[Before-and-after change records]
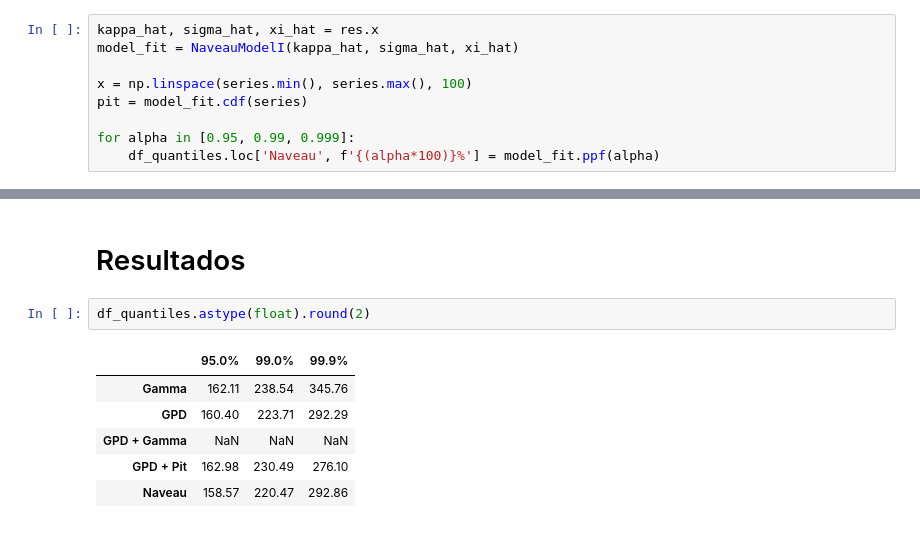
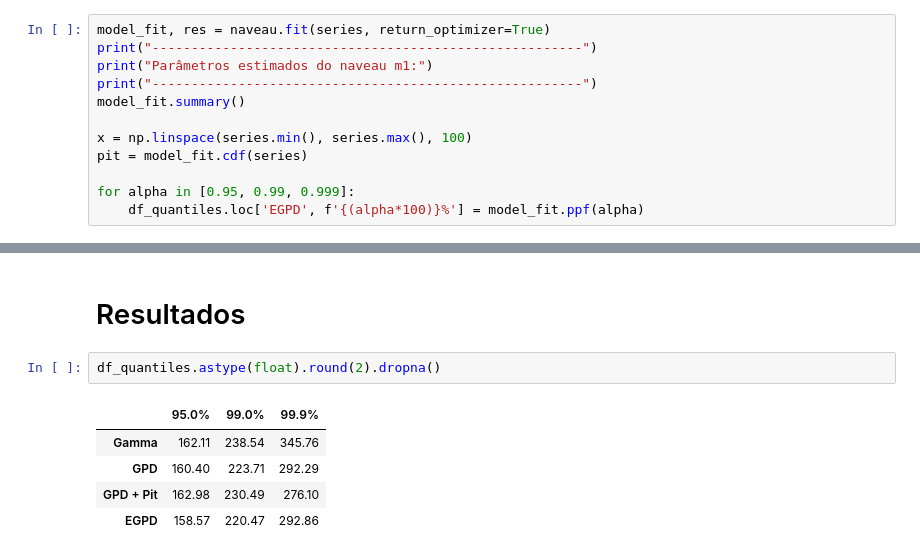
Before and after one commit to asdmalizia/masters, a Jupyter notebook: Estudo orientado/2. TVE para precipitação.ipynb, the cells around one changed output, grey strips where cells are left out. Cells and saved outputs as stored; diff of their text form.

```diff
--- a/Estudo orientado/2. TVE para precipitação.ipynb
+++ b/Estudo orientado/2. TVE para precipitação.ipynb
@@ -588,9 +539,12 @@ Estimated params: kappa=1.25, sigma=57.86, xi=-0.10
 # %%
-kappa_hat, sigma_hat, xi_hat = res.x
-model_fit = NaveauModelI(kappa_hat, sigma_hat, xi_hat)
+model_fit, res = naveau.fit(series, return_optimizer=True)
+print("-------------------------------------------------------")
+print("Parâmetros estimados do naveau m1:")
+print("-------------------------------------------------------")
+model_fit.summary()
 
 x = np.linspace(series.min(), series.max(), 100)
 pit = model_fit.cdf(series)
 
 for alpha in [0.95, 0.99, 0.999]:
-    df_quantiles.loc['Naveau', f'{(alpha*100)}%'] = model_fit.ppf(alpha)
+    df_quantiles.loc['EGPD', f'{(alpha*100)}%'] = model_fit.ppf(alpha)
@@ -653,14 +616,13 @@ plt.show()
 # %% [markdown]
 # Resultados
 # %%
-df_quantiles.astype(float).round(2)
+df_quantiles.astype(float).round(2).dropna()
 # %% [output]
 |  | 95.0% | 99.0% | 99.9% |
 | Gamma | 162.11 | 238.54 | 345.76 |
 | GPD | 160.40 | 223.71 | 292.29 |
-| GPD + Gamma | NaN | NaN | NaN |
 | GPD + Pit | 162.98 | 230.49 | 276.10 |
-| Naveau | 158.57 | 220.47 | 292.86 |
+| EGPD | 158.57 | 220.47 | 292.86 |
 # %%
 ax = df_quantiles.dropna().plot(kind="bar", figsize=(6,3))
 
```
Also changed, not shown: parts of 12 cells of this notebook, 1 other file.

### Task objective:
Scan the records above for the word "series" and return every line where it occurs.

### Solution to this exercise:
+model_fit, res = naveau.fit(series, return_optimizer=True)
 x = np.linspace(series.min(), series.max(), 100)
 pit = model_fit.cdf(series)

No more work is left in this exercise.